Mike Lang has resigned as CEO of Miramax effective immediately, according to the film company. Lang, a former News Corp. (NSDQ: NWS) exec instrumental in forming Hulu, joined Miramax in late 2010 after Disney (NYSE: DIS) sold the 700-title movie library to Santa Monica investor Colony Capital for $663 million.
Lang’s remit was to make that investment pay off by realizing the value of the library built by the Weinstein brothers — Shakespeare in Love, Chicago, Good Will Hunting, No Country for Old Men, Kill Bill, Spy Kids and more — and largely ignored by Disney when that relationship soured. Lang told paidContent last year that Disney managed about $1 million in digital revenue, mostly through electronic sell thru, and he saw the digital rights as fertile ground.
He was aggressive about maximizing the potential of streaming, VOD, international rights and more — and he managed some noteworthy deals, among them:
» A multi-year agreement with Netflix (NSDQ: NFLX) that could be worth $100 million if all the options play out.
» Opting out of a potentially more lucrative exclusive deal in order to spread digital rights.
» A separate agreement for Netflix UK and Latin America.
» Deals with Starz and Hulu.
» Home entertainment distribution through Lionsgate (NYSE: LGF) and Studiocanal.
Miramax also launched its own streaming rental program on Facebook, the Miramax eXperience, experimenting with Facebook credits as currency and iPad as a platform.
Miramax CFO Steve Schoch will be interim CEO during the search for Lang’s replacement.

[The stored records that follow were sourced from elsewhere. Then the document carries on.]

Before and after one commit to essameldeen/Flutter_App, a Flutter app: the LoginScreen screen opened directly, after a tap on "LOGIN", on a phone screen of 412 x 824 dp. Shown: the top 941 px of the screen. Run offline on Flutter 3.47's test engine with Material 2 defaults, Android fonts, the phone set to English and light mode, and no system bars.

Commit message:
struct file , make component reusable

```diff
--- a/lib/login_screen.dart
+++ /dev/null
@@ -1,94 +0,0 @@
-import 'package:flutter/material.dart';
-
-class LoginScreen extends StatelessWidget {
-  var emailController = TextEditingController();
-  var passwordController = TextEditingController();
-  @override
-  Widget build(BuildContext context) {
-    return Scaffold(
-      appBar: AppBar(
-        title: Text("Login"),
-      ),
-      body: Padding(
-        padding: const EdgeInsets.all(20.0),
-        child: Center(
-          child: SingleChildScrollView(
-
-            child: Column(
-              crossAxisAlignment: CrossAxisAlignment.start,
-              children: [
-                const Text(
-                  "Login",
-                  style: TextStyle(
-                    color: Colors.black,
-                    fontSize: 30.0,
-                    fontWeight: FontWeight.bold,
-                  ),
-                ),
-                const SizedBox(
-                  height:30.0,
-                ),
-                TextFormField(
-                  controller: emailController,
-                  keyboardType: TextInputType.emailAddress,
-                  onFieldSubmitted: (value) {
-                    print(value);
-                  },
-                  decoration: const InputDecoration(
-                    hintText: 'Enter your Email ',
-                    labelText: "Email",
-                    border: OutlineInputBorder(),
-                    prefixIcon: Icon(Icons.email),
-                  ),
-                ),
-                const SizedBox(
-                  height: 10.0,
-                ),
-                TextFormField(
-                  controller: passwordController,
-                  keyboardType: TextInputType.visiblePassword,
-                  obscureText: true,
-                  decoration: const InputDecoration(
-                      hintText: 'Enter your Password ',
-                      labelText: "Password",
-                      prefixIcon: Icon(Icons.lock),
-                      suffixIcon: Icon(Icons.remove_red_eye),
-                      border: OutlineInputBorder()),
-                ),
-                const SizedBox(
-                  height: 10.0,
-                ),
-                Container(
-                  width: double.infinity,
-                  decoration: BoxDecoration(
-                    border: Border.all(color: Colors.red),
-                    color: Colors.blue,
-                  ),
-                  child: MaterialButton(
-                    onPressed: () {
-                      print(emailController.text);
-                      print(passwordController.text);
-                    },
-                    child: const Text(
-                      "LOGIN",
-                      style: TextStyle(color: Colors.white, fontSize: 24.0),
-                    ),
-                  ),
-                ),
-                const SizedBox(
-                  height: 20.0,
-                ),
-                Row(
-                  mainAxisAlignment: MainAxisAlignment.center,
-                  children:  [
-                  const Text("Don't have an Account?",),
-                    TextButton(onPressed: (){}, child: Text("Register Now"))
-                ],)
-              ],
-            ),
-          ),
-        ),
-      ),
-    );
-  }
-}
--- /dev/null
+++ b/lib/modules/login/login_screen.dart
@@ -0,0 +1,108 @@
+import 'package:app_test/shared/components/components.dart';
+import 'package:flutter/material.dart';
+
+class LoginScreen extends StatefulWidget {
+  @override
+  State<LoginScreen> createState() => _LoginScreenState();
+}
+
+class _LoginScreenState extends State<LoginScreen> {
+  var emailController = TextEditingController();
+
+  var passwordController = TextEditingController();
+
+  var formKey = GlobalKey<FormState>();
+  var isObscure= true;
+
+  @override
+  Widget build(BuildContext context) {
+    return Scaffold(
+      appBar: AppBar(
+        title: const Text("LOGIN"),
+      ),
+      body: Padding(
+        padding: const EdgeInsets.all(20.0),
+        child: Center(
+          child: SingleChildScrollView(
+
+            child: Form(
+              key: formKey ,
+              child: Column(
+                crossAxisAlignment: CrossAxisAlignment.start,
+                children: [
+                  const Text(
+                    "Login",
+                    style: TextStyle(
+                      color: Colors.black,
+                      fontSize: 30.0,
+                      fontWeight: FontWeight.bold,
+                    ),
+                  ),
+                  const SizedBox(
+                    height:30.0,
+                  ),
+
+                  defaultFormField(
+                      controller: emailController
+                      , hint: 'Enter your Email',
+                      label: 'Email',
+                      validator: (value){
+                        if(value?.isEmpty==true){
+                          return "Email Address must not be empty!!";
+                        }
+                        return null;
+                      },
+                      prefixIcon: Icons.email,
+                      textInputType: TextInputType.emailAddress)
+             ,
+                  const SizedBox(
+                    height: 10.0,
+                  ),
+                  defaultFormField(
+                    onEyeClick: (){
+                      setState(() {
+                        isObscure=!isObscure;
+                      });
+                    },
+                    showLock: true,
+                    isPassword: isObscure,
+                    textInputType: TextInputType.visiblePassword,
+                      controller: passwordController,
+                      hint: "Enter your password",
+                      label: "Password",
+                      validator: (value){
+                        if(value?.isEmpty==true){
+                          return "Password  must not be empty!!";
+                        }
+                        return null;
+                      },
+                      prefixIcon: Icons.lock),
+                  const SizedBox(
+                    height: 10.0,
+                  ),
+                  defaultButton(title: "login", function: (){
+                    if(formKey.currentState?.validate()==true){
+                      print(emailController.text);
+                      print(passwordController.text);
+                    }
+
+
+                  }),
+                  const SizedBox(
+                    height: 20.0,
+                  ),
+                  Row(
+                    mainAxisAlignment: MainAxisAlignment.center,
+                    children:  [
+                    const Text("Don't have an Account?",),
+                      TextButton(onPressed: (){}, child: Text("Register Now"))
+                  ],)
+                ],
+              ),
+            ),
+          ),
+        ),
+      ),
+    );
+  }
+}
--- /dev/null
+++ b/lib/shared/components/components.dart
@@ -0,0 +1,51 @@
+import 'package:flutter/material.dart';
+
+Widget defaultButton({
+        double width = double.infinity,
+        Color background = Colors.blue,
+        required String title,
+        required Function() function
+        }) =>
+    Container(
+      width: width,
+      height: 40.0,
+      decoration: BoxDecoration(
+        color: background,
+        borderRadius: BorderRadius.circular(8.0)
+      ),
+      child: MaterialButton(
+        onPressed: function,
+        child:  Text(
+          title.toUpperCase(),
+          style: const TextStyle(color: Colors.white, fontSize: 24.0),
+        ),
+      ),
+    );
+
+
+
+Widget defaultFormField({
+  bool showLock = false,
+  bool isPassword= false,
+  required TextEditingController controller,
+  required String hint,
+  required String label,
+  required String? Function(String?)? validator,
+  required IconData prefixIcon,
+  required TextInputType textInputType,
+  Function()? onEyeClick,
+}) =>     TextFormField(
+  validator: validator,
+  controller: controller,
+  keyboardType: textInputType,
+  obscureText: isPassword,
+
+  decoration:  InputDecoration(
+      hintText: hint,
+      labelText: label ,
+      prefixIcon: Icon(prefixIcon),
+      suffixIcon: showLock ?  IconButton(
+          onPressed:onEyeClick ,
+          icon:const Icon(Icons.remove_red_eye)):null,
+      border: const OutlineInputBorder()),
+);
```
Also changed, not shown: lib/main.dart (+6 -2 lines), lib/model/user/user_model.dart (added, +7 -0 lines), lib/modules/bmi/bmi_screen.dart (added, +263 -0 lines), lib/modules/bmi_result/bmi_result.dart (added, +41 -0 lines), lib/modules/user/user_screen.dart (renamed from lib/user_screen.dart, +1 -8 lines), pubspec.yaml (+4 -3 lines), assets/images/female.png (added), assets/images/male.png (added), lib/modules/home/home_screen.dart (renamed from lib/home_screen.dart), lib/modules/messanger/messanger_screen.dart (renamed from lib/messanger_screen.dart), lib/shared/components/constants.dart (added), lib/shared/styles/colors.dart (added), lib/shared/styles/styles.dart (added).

Lang remains as a consultant. Richard Nanula remains as chairman.
Why now? It looks like a move to operational from entrepreneurial, to delivery from the aggressive deal making needed to put the “new” company on sure footing. The Miramax name also could be valuable on a full studio, given resources and commitment.